• **TASK DESCRIPTION**: When the records are reproduced, each one must match exactly, and no picture may be kept.

[Records drawn from a dataset]
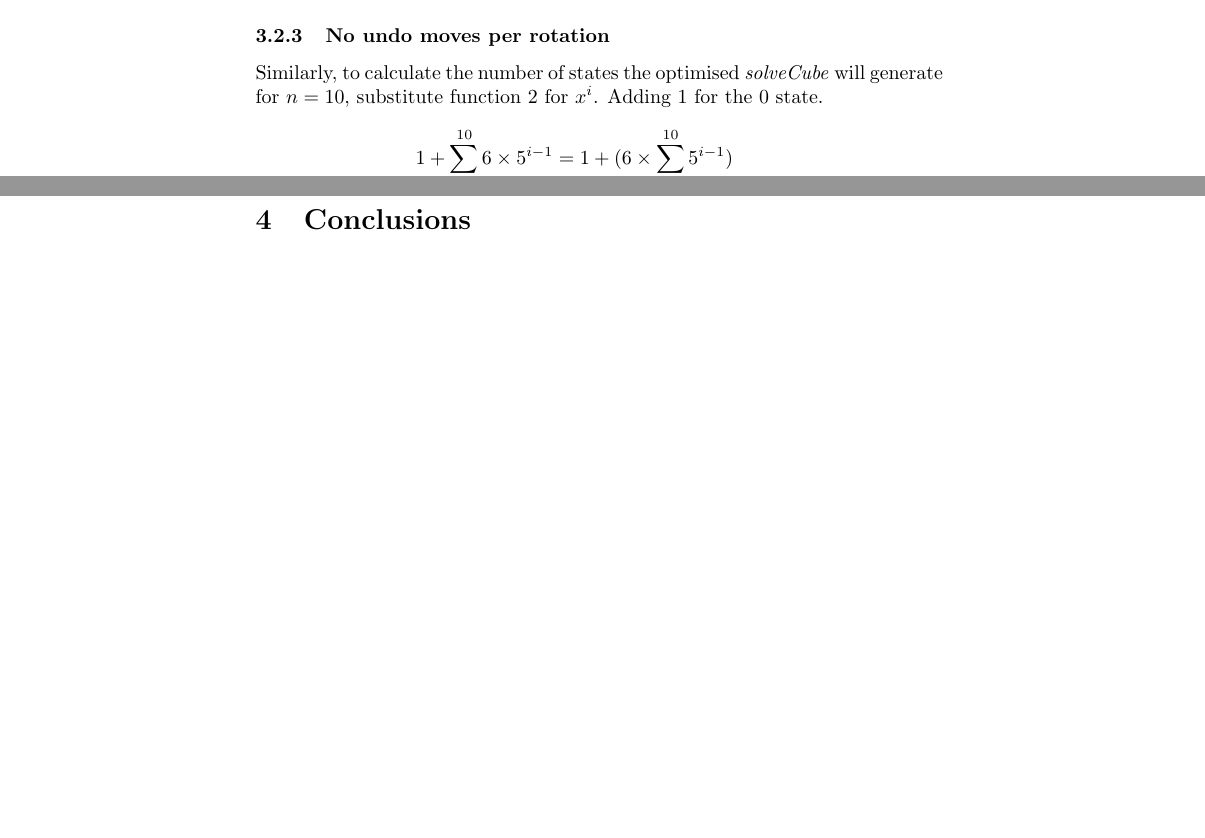
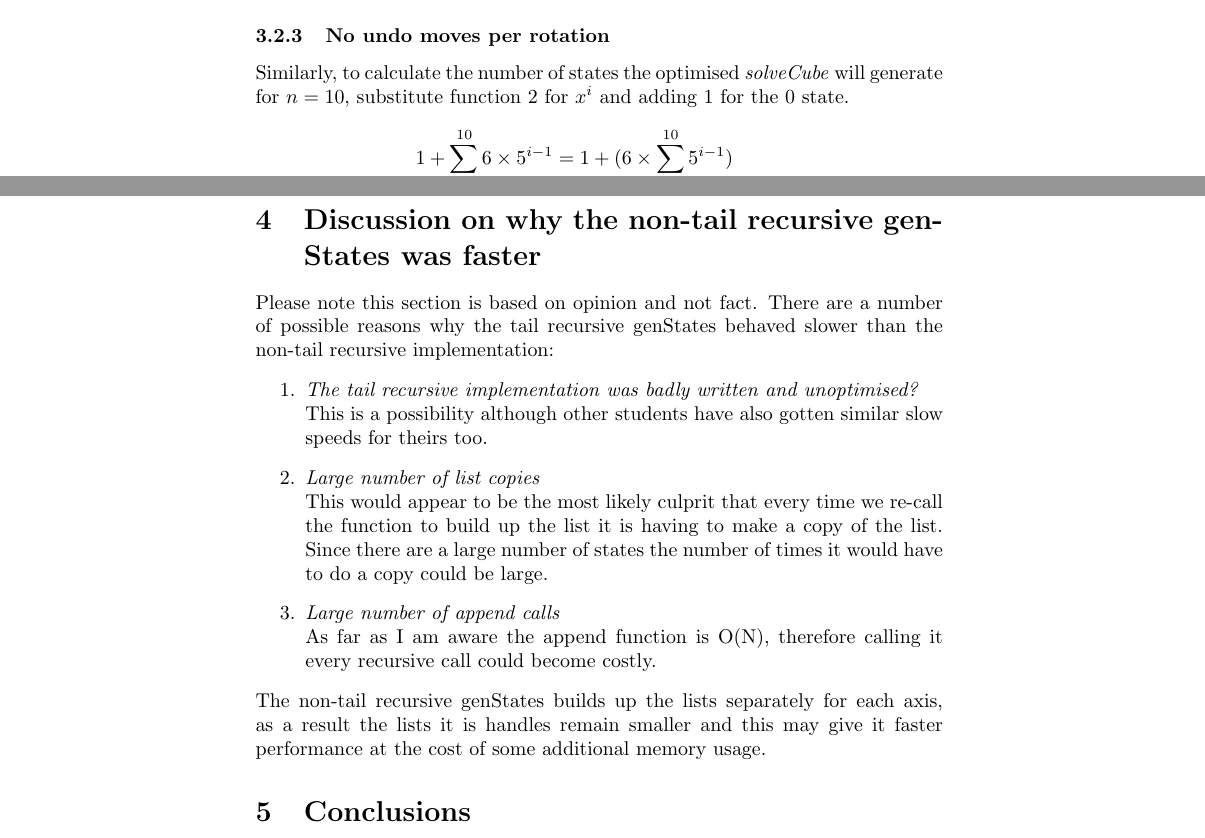
Before and after one commit to Brian-McG/2x2-Rubiks-Cube-Solver, a LaTeX document (Theoretical_Questions.tex): two parts of pages 5 and 6 of 6, joined at a grey line, cut so that both start at the same text, the shorter picture padded with empty space. Compiled offline with pdfLaTeX.

Commit message:
Add a discussion on tail recursive speed

```diff
--- a/Theoretical_Questions.tex
+++ b/Theoretical_Questions.tex
@@ -112,7 +112,7 @@ Using function \ref{eq:sumStates}, the number of states generated by \(solveCube
 \end{split}
 \end{equation*}
 \subsubsection{No undo moves per rotation}
-Similarly, to calculate the number of states the optimised \textit{solveCube} will generate for \(n = 10\), substitute function \ref{fun:func_states_optimised} for \(x^i\). Adding 1 for the 0 state.
+Similarly, to calculate the number of states the optimised \textit{solveCube} will generate for \(n = 10\), substitute function \ref{fun:func_states_optimised} for \(x^i\) and adding 1 for the 0 state.
 \begin{equation*}
 \begin{split}
  1 + \sum_{i=1}^{10} 6 \times 5^{i-1} & = 1 +  (6 \times \sum_{i=1}^{10} 5^{i-1})\\
@@ -143,6 +143,14 @@ It follows that the optimised \textit{solveCube} produces 57910974 (79.81\%) few
 		\end{tabular}}\caption{Memory usage and completion time for different size of \(n\)}\end{center}
 	\label{table:mem_usage}
 \end{table}
+\section{Discussion on why the non-tail recursive genStates was faster}
+Please note this section is based on opinion and not fact. There are a number of possible reasons why the tail recursive genStates behaved slower than the non-tail recursive implementation:
+\begin{enumerate}
+	\item \textit{The tail recursive implementation was badly written and unoptimised?}\\This is a possibility although other students have also gotten similar slow speeds for theirs too.
+	\item \textit{Large number of list copies} \\ This would appear to be the most likely culprit that every time we re-call the function to build up the list it is having to make a copy of the list. Since there are a large number of states the number of times it would have to do a copy could be large.
+	\item \textit{Large number of append calls}\\ As far as I am aware the append function is O(N), therefore calling it every recursive call could become costly.
+\end{enumerate}
+The non-tail recursive genStates builds up the lists separately for each axis, as a result the lists it is handles remain smaller and this may give it faster performance at the cost of some additional memory usage.
 \section{Conclusions}
 \subsection{Brute force infeasible for large \(n\)}
  Both of the methods shown, tail recursive and non tail recursive, suffer the same issue - exponential computational complexity. The memory and time completion for both expand at a rate that makes both algorithms infeasible for \(n>10\). An algorithm with a smaller computational complexity is required to solve for any large number of rotations.
```
Also changed, not shown: Theoretical_Questions.pdf, Theoretical_Questions.tex (2 more changed lines).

• **EXPECTED ANSWER**:
Before and after one commit to Brian-McG/2x2-Rubiks-Cube-Solver, a LaTeX document (Theoretical_Questions.tex): two parts of pages 5 and 6 of 6, joined at a grey line, cut so that both start at the same text, the shorter picture padded with empty space. Compiled offline with pdfLaTeX.

Commit message:
Add a discussion on tail recursive speed

```diff
--- a/Theoretical_Questions.tex
+++ b/Theoretical_Questions.tex
@@ -112,7 +112,7 @@ Using function \ref{eq:sumStates}, the number of states generated by \(solveCube
 \end{split}
 \end{equation*}
 \subsubsection{No undo moves per rotation}
-Similarly, to calculate the number of states the optimised \textit{solveCube} will generate for \(n = 10\), substitute function \ref{fun:func_states_optimised} for \(x^i\). Adding 1 for the 0 state.
+Similarly, to calculate the number of states the optimised \textit{solveCube} will generate for \(n = 10\), substitute function \ref{fun:func_states_optimised} for \(x^i\) and adding 1 for the 0 state.
 \begin{equation*}
 \begin{split}
  1 + \sum_{i=1}^{10} 6 \times 5^{i-1} & = 1 +  (6 \times \sum_{i=1}^{10} 5^{i-1})\\
@@ -143,6 +143,14 @@ It follows that the optimised \textit{solveCube} produces 57910974 (79.81\%) few
 		\end{tabular}}\caption{Memory usage and completion time for different size of \(n\)}\end{center}
 	\label{table:mem_usage}
 \end{table}
+\section{Discussion on why the non-tail recursive genStates was faster}
+Please note this section is based on opinion and not fact. There are a number of possible reasons why the tail recursive genStates behaved slower than the non-tail recursive implementation:
+\begin{enumerate}
+	\item \textit{The tail recursive implementation was badly written and unoptimised?}\\This is a possibility although other students have also gotten similar slow speeds for theirs too.
+	\item \textit{Large number of list copies} \\ This would appear to be the most likely culprit that every time we re-call the function to build up the list it is having to make a copy of the list. Since there are a large number of states the number of times it would have to do a copy could be large.
+	\item \textit{Large number of append calls}\\ As far as I am aware the append function is O(N), therefore calling it every recursive call could become costly.
+\end{enumerate}
+The non-tail recursive genStates builds up the lists separately for each axis, as a result the lists it is handles remain smaller and this may give it faster performance at the cost of some additional memory usage.
 \section{Conclusions}
 \subsection{Brute force infeasible for large \(n\)}
  Both of the methods shown, tail recursive and non tail recursive, suffer the same issue - exponential computational complexity. The memory and time completion for both expand at a rate that makes both algorithms infeasible for \(n>10\). An algorithm with a smaller computational complexity is required to solve for any large number of rotations.
```
Also changed, not shown: Theoretical_Questions.pdf, Theoretical_Questions.tex (2 more changed lines).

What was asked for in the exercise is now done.